        Ankur added a comment -

        So do we wait for standard tools to support files > 4 GB before making a Zip InputFormat available in HADOOP ?

        Show
        Ankur added a comment - So do we wait for standard tools to support files > 4 GB before making a Zip InputFormat available in HADOOP ?
        Hide
        Ankur added a comment -

        Also it would be nice and I shall be thankful if you can recommend other bugs/issues that I can fix to make useful contributions

        Show
        Ankur added a comment - Also it would be nice and I shall be thankful if you can recommend other bugs/issues that I can fix to make useful contributions
        Hide
        Devaraj Das added a comment -

        Cancelling the patch since this work is not complete yet and maybe requires further discussions..

        Show
        Devaraj Das added a comment - Cancelling the patch since this work is not complete yet and maybe requires further discussions..
        Hide
        Grant Mackey added a comment -

        I have use for this canceled patch as of present. Are there bits of the code that need to modified in order for it to run properly on hadoop 0.17, or should I be able to pop them into the mapred directory and go?

        Show
        Grant Mackey added a comment - I have use for this canceled patch as of present. Are there bits of the code that need to modified in order for it to run properly on hadoop 0.17, or should I be able to pop them into the mapred directory and go?
        Hide
        Ankur added a comment -

        There are 2 problems with this patch.

        1. It does not split the zip files efficiently. This is because there is no way in Java to construct a zip input stream that permits random seeks given a zip entry name.
        2. Java's handling of large zip file is not robust.

        The plan was to modify the code to make use of an external zip parsing library that is compatible with Apache license. It was decided to use zip/unzip (standard shell tools) code via JNI but support for large zip files if still missing from unzip (Zip 3.0 is out with large zip file support).

        So at the moment, just waiting for Unzip 6.0 to come out and modify the code accrodingly.

        Show
        Ankur added a comment - There are 2 problems with this patch. 1. It does not split the zip files efficiently. This is because there is no way in Java to construct a zip input stream that permits random seeks given a zip entry name. 2. Java's handling of large zip file is not robust. The plan was to modify the code to make use of an external zip parsing library that is compatible with Apache license. It was decided to use zip/unzip (standard shell tools) code via JNI but support for large zip files if still missing from unzip (Zip 3.0 is out with large zip file support). So at the moment, just waiting for Unzip 6.0 to come out and modify the code accrodingly.
        Hide
        steve_l added a comment -

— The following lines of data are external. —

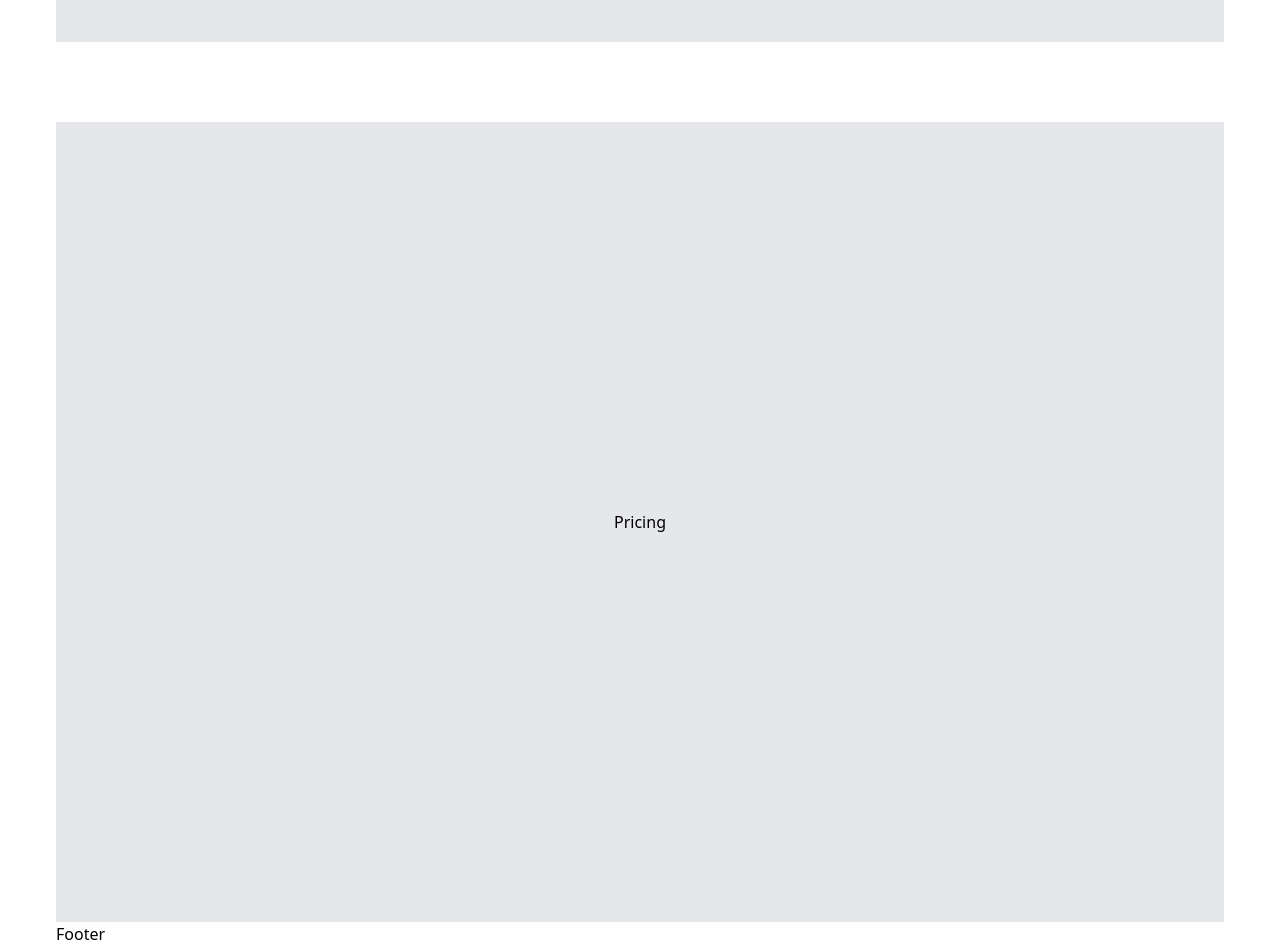
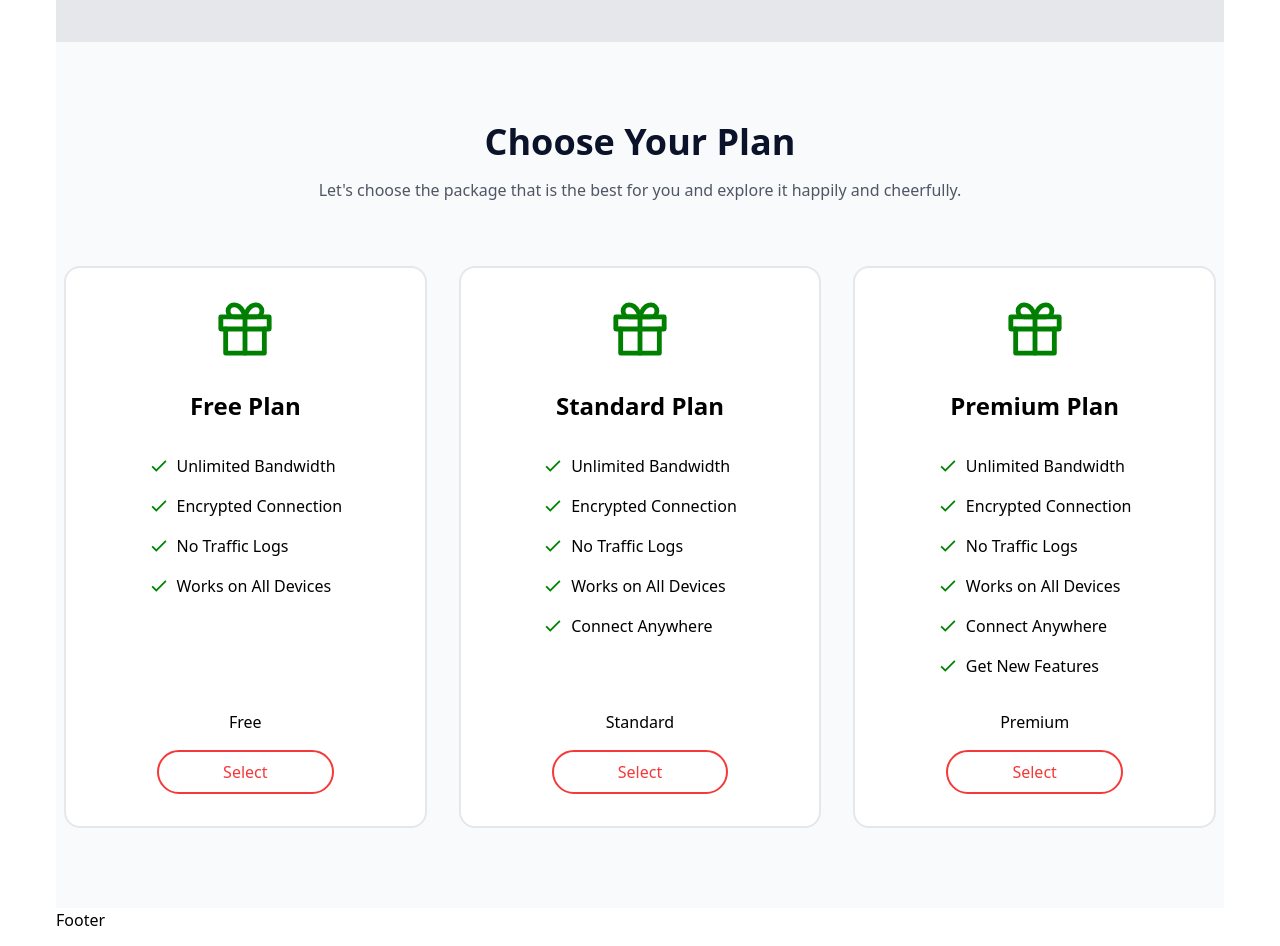
Before and after one commit to hasan814/React-TailwindCSS, a React (Vite) app: page / in a window 1280 px wide. Shown: the part 2300-3246 px from the top of the page. Built offline with nearby package versions, Linux system fonts and the light colour scheme.

Commit message:
Completed Pricing Section

```diff
--- a/src/components/modules/FeatureItem.tsx
+++ b/src/components/modules/FeatureItem.tsx
@@ -3,7 +3,7 @@ import { IoMdCheckmark } from "react-icons/io";
 const FeatureItem = ({ text }: { text: string }) => (
   <li className="flex items-center gap-3">
     <div className="bg-green-600 w-fit p-1 rounded-full">
-      <IoMdCheckmark color="white" />
+      <IoMdCheckmark color="white" size={15} />
     </div>
     <span>{text}</span>
   </li>
--- /dev/null
+++ b/src/components/modules/PlanProps.tsx
@@ -0,0 +1,26 @@
+import { IoMdCheckmark } from "react-icons/io";
+import { IPlanProps } from "../../types";
+import { FiGift } from "react-icons/fi";
+
+const PlanCard = ({ name, price, features }: IPlanProps) => (
+  <div className="bg-white p-8 rounded-2xl border-2 border-gray-200 flex flex-col items-center hover:border-red-500 transition duration-300 hover:scale-105">
+    <FiGift color="green" size={58} className="mb-8" />
+    <h3 className="text-2xl font-bold mb-8">{name}</h3>
+    <ul className="space-y-4 mb-8 flex-grow">
+      {features.map((feature, index) => (
+        <li key={index} className="flex items-center gap-2">
+          <IoMdCheckmark color="green" size={20} />
+          <span>{feature}</span>
+        </li>
+      ))}
+    </ul>
+    <div className="text-center space-y-4">
+      <div>{price}</div>
+      <button className="border-2 border-primary text-primary px-16 py-2 rounded-full hover:bg-red-600 hover:text-white transition duration-300">
+        Select
+      </button>
+    </div>
+  </div>
+);
+
+export default PlanCard;
--- a/src/components/templates/Pricing.tsx
+++ b/src/components/templates/Pricing.tsx
@@ -1,13 +1,30 @@
+import { plans } from "../../utils/LinkHelper";
+
+import PlanCard from "../modules/PlanProps";
+
 const Pricing = () => {
   return (
-    <div className="pt-20">
-      <section
-        id="pricing"
-        className="h-screen flex justify-center items-center bg-gray-200"
-      >
-        <h1>Pricing</h1>
-      </section>
-    </div>
+    <section id="pricing" className="py-20 bg-gray-50">
+      <div className="text-center mb-16">
+        <h2 className="text-4xl font-bold text-heading-text mb-4">
+          Choose Your Plan
+        </h2>
+        <p className="text-primary-text">
+          Let's choose the package that is the best for you and explore it
+          happily and cheerfully.
+        </p>
+      </div>
+      <div className="grid grid-cols-1 md:grid-cols-3 max-w-6xl mx-auto gap-8">
+        {plans.map((plan, index) => (
+          <PlanCard
+            key={index}
+            name={plan.name}
+            price={plan.price}
+            features={plan.features}
+          />
+        ))}
+      </div>
+    </section>
   );
 };
 
--- a/src/types/index.ts
+++ b/src/types/index.ts
@@ -21,3 +21,9 @@ export interface IStatItemProps {
   value: string;
   label: string;
 }
+
+export interface IPlanProps {
+  name: string;
+  price: string;
+  features: string[];
+};
--- a/src/utils/LinkHelper.ts
+++ b/src/utils/LinkHelper.ts
@@ -12,3 +12,21 @@ export const features = [
   "Supercharged VPN.",
   "No Specific time limits.",
 ];
+
+export const plans = [
+  {
+    name: "Free Plan",
+    price: "Free",
+    features: ["Unlimited Bandwidth", "Encrypted Connection", "No Traffic Logs", "Works on All Devices"],
+  },
+  {
+    name: "Standard Plan",
+    price: "Standard",
+    features: ["Unlimited Bandwidth", "Encrypted Connection", "No Traffic Logs", "Works on All Devices", "Connect Anywhere"],
+  },
+  {
+    name: "Premium Plan",
+    price: "Premium",
+    features: ["Unlimited Bandwidth", "Encrypted Connection", "No Traffic Logs", "Works on All Devices", "Connect Anywhere", "Get New Features"],
+  },
+];
```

        The most tested/stable Apache-licensed Java unzip code is in Ant's codebase; you can either take/fork that or try and get the changes back in, which, with suitable tests, I am sure will be happily accepted.

        Show
        steve_l added a comment - The most tested/stable Apache-licensed Java unzip code is in Ant's codebase; you can either take/fork that or try and get the changes back in, which, with suitable tests, I am sure will be happily accepted.
        Hide
        Patrick Angeles added a comment -

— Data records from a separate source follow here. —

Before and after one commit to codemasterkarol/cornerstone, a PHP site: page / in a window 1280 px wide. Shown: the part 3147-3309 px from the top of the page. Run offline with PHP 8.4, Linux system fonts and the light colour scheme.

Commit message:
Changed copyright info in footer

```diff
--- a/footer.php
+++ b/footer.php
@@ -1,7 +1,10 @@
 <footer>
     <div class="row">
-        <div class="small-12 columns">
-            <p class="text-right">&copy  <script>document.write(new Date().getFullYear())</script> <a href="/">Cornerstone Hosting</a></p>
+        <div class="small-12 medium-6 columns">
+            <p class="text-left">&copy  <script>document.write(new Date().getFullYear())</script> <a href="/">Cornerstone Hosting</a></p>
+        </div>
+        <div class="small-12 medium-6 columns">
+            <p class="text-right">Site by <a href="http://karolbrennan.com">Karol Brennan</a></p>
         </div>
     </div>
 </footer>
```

        Any updates on this issue? What's the current thinking on shell tools + JNI versus Ant's unzip code? Anything I can do to contribute? Regards...

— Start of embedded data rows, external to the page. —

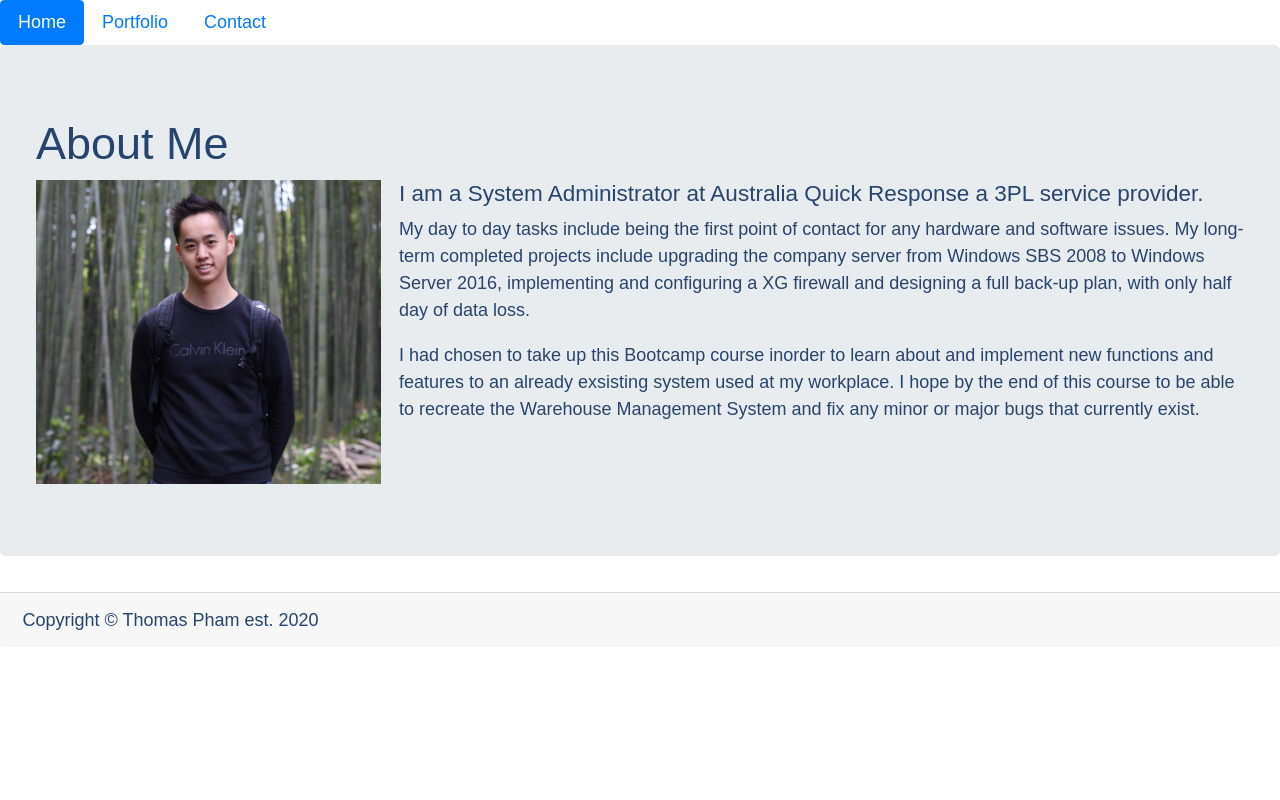
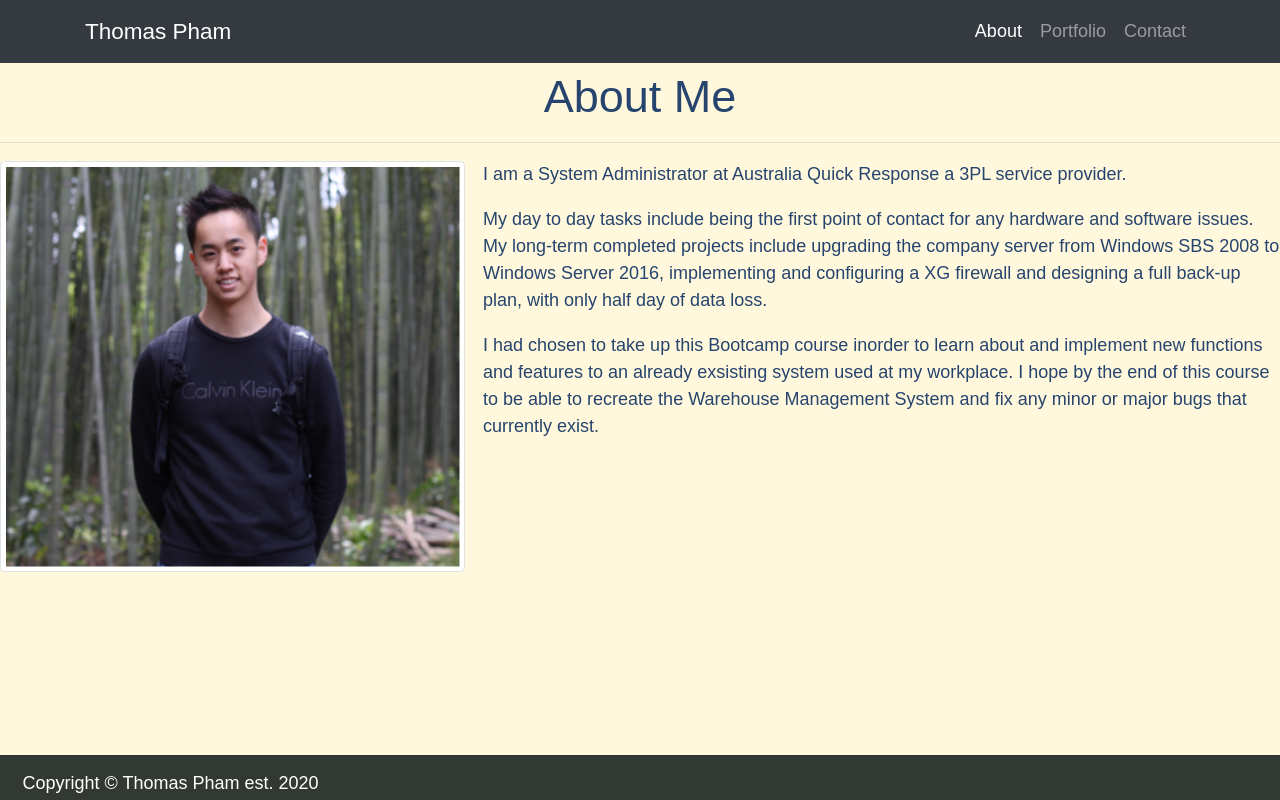
Before and after one commit to phamthomas12/Portfolio, a plain HTML site: page index.html in a window 1280 px wide. Drawn offline with nearby package versions, Linux system fonts and the light colour scheme.

Commit message:
Third Draft W2

```diff
--- a/assets/css/style.css
+++ b/assets/css/style.css
@@ -1,13 +1,13 @@
-body,
-html {
+body, html {
     font-family: 'Arial', 'Helvetica Neue', Helvetica, sans-serif;
     color: rgb(38, 68, 110);
-    background: url("../images/email-pattern.png");
+    background: cornsilk;
     background-repeat: repeat;
     width: 100%;
     height: 100%;
     font-size: 18px;
     margin: 0;
+    padding-top: 35px;
 }
 
 table td {
@@ -18,18 +18,36 @@ table td {
 
 section article {
     width: 960px;
-    background-color: white;
-    border-radius: 10px;
+    height: 935px;
+    background-color:cornsilk;
     margin-right: auto;
     margin-left: auto;
+    padding-bottom: 2px;
 }
-
-.tableContainer {
-    overflow-x: auto;
-    margin: 0 auto;
+section h1 {
+    text-align: center;
+    position: relative;
 }
 
 .tableContainer p {
     text-align: center;
+}
 
+footer {
+    position:fixed;
+    bottom: 0%;
+    height: 45px;
+    width: 100%;
+    background: #343a34;
+    color: white;
 }
+
+.about-image {
+    float: left;
+    margin-right: 1rem;
+}
+
+@media screen and (max-width: 640px;) {
+    .about-image {
+        float: middle;
+    }
--- a/index.html
+++ b/index.html
@@ -12,12 +12,30 @@
     <title>Thomas Pham HomePage</title>
   </head>
   <body>
-    <nav class="nav nav-pills flex-column flex-sm-row">
-        <a class="flex-sm-fill text-sm-center nav-link active" href="index.html">Home</a>
-        <a class="flex-sm-fill text-sm-center nav-link" href="portfolio.html">Portfolio</a>
-        <a class="flex-sm-fill text-sm-center nav-link" href="contact.html">Contact</a>
+    <nav class="navbar navbar-expand-md navbar-dark bg-dark fixed-top">
+      <div class="container">
+        <a class="navbar-brand" href="index.html">Thomas Pham</a>
+        <button class="navbar-toggler" type="button" data-toggle="collapse" data-target="#navbarsExampleDefault"
+          aria-controls="navbarsExampleDefault" aria-expanded="false" aria-label="Toggle navigation">
+          <span class="navbar-toggler-icon"></span>
+        </button>
+
+        <div class="collapse navbar-collapse" id="navbarsExampleDefault">
+          <span class="mr-auto"></span>
+          <ul class="navbar-nav">
+            <li class="nav-item active">
+              <a class="nav-link" href="index.html">About</a>
+            </li>
+            <li class="nav-item">
+              <a class="nav-link" href="portfolio.html">Portfolio</a>
+            </li>
+            <li class="nav-item">
+              <a class="nav-link" href="contact.html">Contact</a>
+            </li>
+          </ul>
+        </div>
+      </div>
     </nav>
-
 
     <!-- Optional JavaScript -->
     <!-- jQuery first, then Popper.js, then Bootstrap JS -->
@@ -26,19 +44,16 @@
     <script src="https://maxcdn.bootstrapcdn.com/bootstrap/4.0.0/js/bootstrap.min.js" integrity="sha384-JZR6Spejh4U02d8jOt6vLEHfe/JQGiRRSQQxSfFWpi1MquVdAyjUar5+76PVCmYl" crossorigin="anonymous"></script>
     -->
     <section>
-    <div class="jumbotron">
       <h1>About Me</h1>
-        <div class="media">
-            <img class="align-self-start mr-3" src="./assets/images/Profile-Picture.png" alt="Profile-Picture" height="304px" width="345px"  alt="Profile Pic">
-            <div class="media-body">
-              <h5 class="mt-0">I am a System Administrator at Australia Quick Response a 3PL service provider.</h5>
+      <hr>
+        <img class="img-thumbnail about-image" src="./assets/images/Profile-Picture.png" alt="Profile-Picture" height="434px" width="465px"  alt="Profile Pic">
+          <p>I am a System Administrator at Australia Quick Response a 3PL service provider.</p>
           <p>My day to day tasks include being the first point of contact for any hardware and software issues.
           My long-term completed projects include upgrading the company server from Windows SBS 2008 to Windows Server 2016,
           implementing and configuring a XG firewall and designing a full back-up plan, with only half day of data loss.</p>
-              <p class="mb-0">I had chosen to take up this Bootcamp course inorder to learn about and implement new functions and features to an already
+          <p>I had chosen to take up this Bootcamp course inorder to learn about and implement new functions and features to an already
           exsisting system used at my workplace. I hope by the end of this course to be able to recreate the Warehouse Management System and
           fix any minor or major bugs that currently exist.</p>
-            </div>
     </section>
     <footer>
         <div class="absolute-bottom card-footer">Copyright © Thomas Pham est. 2020</div>
```
Also changed, not shown: contact.html (+31 -4 lines), portfolio.html (+30 -12 lines). Lines whose indentation alone changed are shown as unchanged.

        Show
        Patrick Angeles added a comment - Any updates on this issue? What's the current thinking on shell tools + JNI versus Ant's unzip code? Anything I can do to contribute? Regards...

          People

          • Assignee:
            indrajit
            Reporter:
            Doug Cutting
          • Votes:
            9 Vote for this issue
            Watchers:
            23 Start watching this issue

            Dates

            • Created:
              Updated:

              Development